How do I qualify for a Reverse Mortgage?
You must be at least 62 years of age, own your own home and use it as your primary residence, and not be delinquent on any federal debt.
How much money can I borrow? That depends on a few factors: age of the youngest borrower, the appraised value of your home, current interest rates, and balances on current liens. With the FHA Reverse Mortgage there is a maximum lending limit of $625,500. The older you are, the more money you receive. So if your home is worth $625,500 and you are in your nineties, you would receive more proceeds than if you were only in your sixties with a lower appraised value. An age calculation is applied to the Reverse Mortgage. You do not receive the entire $625,500 or the vlaue, but an amount based on age, appraised value, interest rate.
How is my money disbursed to me?
You may choose a lump sum, fixed monthly payments, a line of credit, or a combination of all three. You can also choose a specified term. For example, ten, fifteen, twenty year terms or any term may be chosen. A shorter term increases your monthly proceeds. Athough with term loans the monthly payments cease when the term expires, you can still remain in your home.
How will the proceeds from a Reverse Mortgage affect my taxes, social security, or other benefits?
Proceeds from a Reverse Mortgage are not considered taxable income. Your Social Security and Medicare benefits are not affected. The impact on other federal, state, or local assistance programs such as Medicaid should be discussed with a financial advisor. Your Medicaid benefits may be affected if your Reverse Mortgage proceeds are not spent down in the month they are received. (Check with your tax advisor.)
Who Pays My Real Estate Taxes If I Have a Reverse Mortgage?
You continue to pay your real estate taxes along with your homeowner's insurance and maintain your property.
Your home must be debt free to qualify.
FALSE. If you have an outstanding mortgage or equity loan balance (and where there is enough equity), you may still qualify for a Reverse Mortgage. All current mortgages must be paid from the Reverse Mortgage proceeds and are then added to your Reverse Mortgage balance. A Reverse Mortgage specialist will advise you of the amount you qualify to receive and if your current mortgage balances cause a shortfall.
Only senior citizens low on cash can benefit from a Reverse Mortgage.
FALSE. Seniors from all walks of life are taking advantage of Reverse Mortgages.
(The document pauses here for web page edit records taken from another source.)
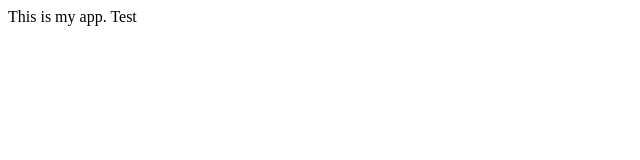
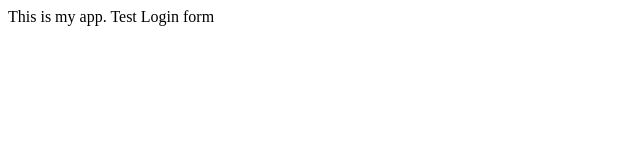
Before and after one commit to Wan-Lee/myapptest, a plain HTML site: page index.html in a window 1280 px wide. Shown: the full height of the page, 0-640 px from the left. Drawn offline with Linux system fonts and the light colour scheme.

Commit message:
login form

```diff
--- /dev/null
+++ b/dir2/app2.js
@@ -0,0 +1 @@
+console.log('test2');
--- a/index.html
+++ b/index.html
@@ -5,5 +5,6 @@
 </head>
 <body>
 	This is my app. Test
+	Login form
 </body>
 </html>
```
Also changed, not shown: login.html (added, +1 -0 lines), 1 other file.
Even though some borrowers may have greater needs than others, a Reverse Mortgage can be an excellent financial or estate planning tool for anyone. Homeowners with high value homes are using Reverse Mortgages in a variety of ways. Protecting their estate from some of the estate tax after their passing can be accomplished with a Reverse Mortgage since a Reverse Mortgage places a lien on the property and that lien is not subject to estate tax. (Consult your tax advisor.)
Only those who have excellent credit, sufficient income, and good health can qualify for a Reverse Mortgage.
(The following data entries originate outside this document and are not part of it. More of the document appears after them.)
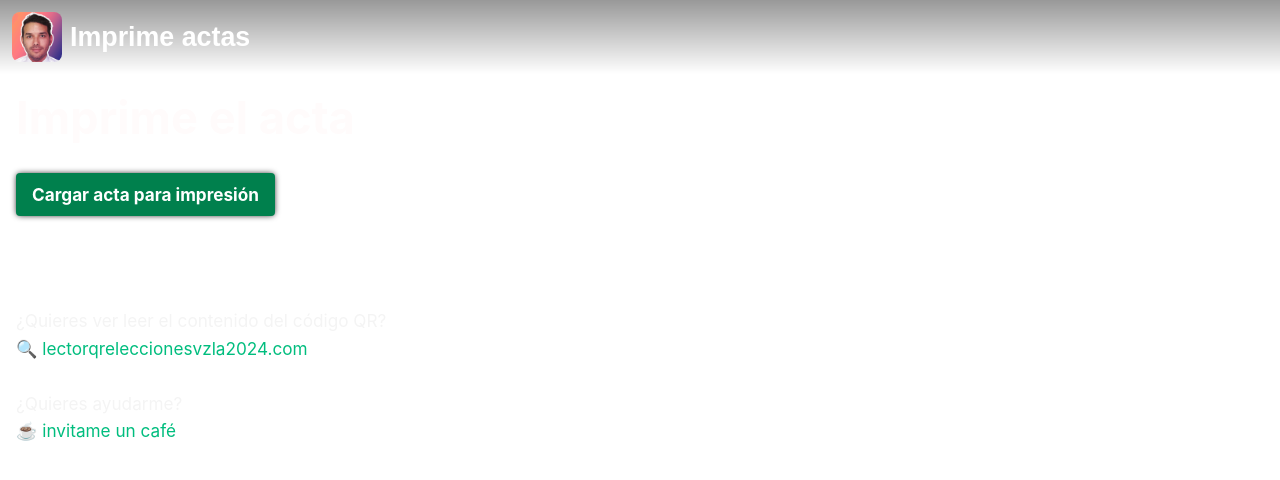
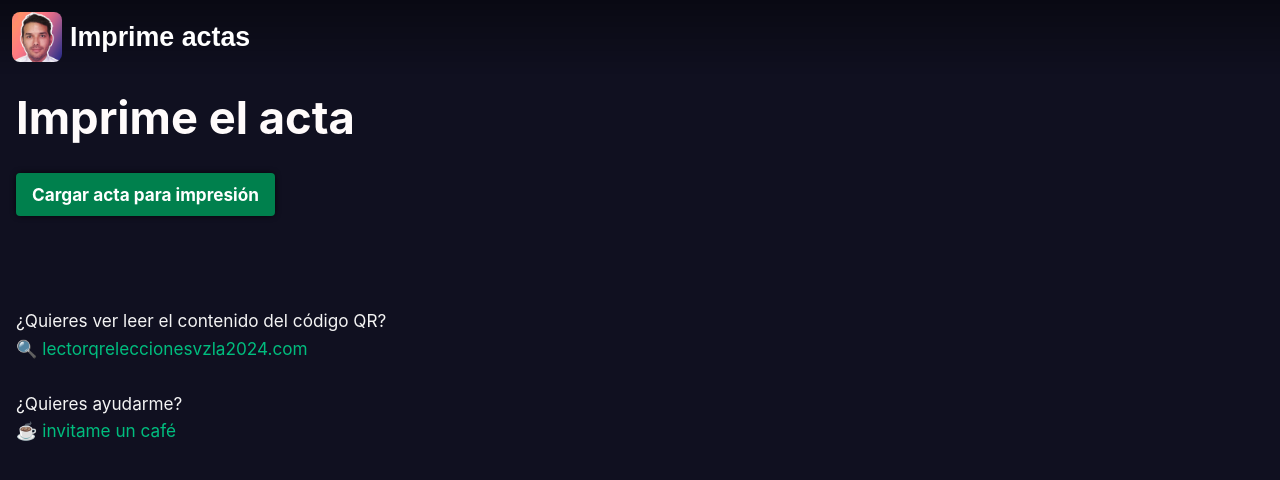
Before and after one commit to andreseloysv/imprimeacta, a Vue app: page / in a window 1280 px wide. Shown: the top 480 px of the page. Built offline with nearby package versions, Linux system fonts and the light colour scheme.

Commit message:
remove light theme

```diff
--- a/src/assets/base.scss
+++ b/src/assets/base.scss
@@ -23,15 +23,15 @@
 
 /* semantic color variables for this project */
 :root {
-  --color-background: var(--vt-c-white);
-  --color-background-soft: var(--vt-c-white-soft);
-  --color-background-mute: var(--vt-c-white-mute);
+  --color-background: var(--vt-c-black);
+  --color-background-soft: var(--vt-c-black-soft);
+  --color-background-mute: var(--vt-c-black-mute);
 
-  --color-border: var(--vt-c-divider-light-2);
-  --color-border-hover: var(--vt-c-divider-light-1);
+  --color-border: var(--vt-c-divider-dark-2);
+  --color-border-hover: var(--vt-c-divider-dark-1);
 
-  --color-heading: var(--vt-c-text-light-1);
-  --color-text: var(--vt-c-text-light-1);
+  --color-heading: var(--vt-c-text-dark-1);
+  --color-text: var(--vt-c-text-dark-2);
 
   --section-gap: 160px;
 }
```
FALSE. Although there will be a Financial Assessment, you can still obtain a Reverse Mortgage.
Bankruptcy, foreclosure, and judgments prevent you from obtaining a Reverse Mortgage.
FALSE. Borrowers who are currently in bankruptcy or foreclosure may be able to secure a Reverse Mortgage. Your bankruptcy trustee may give permission for the Reverse Mortgage to go forward. Consult with your attorney and your Reverse Mortgage specialist for details. Although FHA requires federal debts be paid upon closing (proceeds can be used), you can secure a Reverse Mortgage with outstanding judgments. However, lenders typically require this.
I will have to make monthly payments if I have a Reverse Mortgage.
FALSE. With a Reverse Mortgage you never make any mortgage payments.
The lender will own my home if I take out a Reverse Mortgage.
INCORRECT. You retain title and ownership of your home throughout the life of the Reverse Mortgage.
Can I deduct Reverse Mortgage interest from my income taxes? Will my heirs have to pay tax on the proceeds I received from my Reverse Mortgage?
Because you are not currently paying interest on your Reverse Mortgage, you will be unable to deduct the interest from your income taxes. Your heirs may be able to deduct all the interest that has accrued, however, they will need to consult a tax advisor. Reverse Mortgage proceeds are tax free; there is no tax on the proceeds.
WHAT DO I OWE AT THE END?
What monies are owed the lender at the end of the Reverse Mortgage? Principal, interest, mortgage insurance, and monthly services fees that have accrued over the life of the loan must be repaid. If you opted for a line of credit you only repay the portion of credit which was used. Repayment happens when you move, refinance, or pass away.
My heirs will be personally responsible for repayment of the Reverse Mortgage.
FALSE. Since the Reverse Mortgage is a non-recourse loan (a loan secured by collateral, usually real property), your heirs are not personally responsible for the loan. The lender can only look to the sale of the property for repayment of the debt. Your heirs, however, may wish to keep the remaining equity by selling the home or they might decide to keep the home by obtaining their own mortgage. (In the case of keeping the home, the full balance of the Reverse Mortgage will be due.)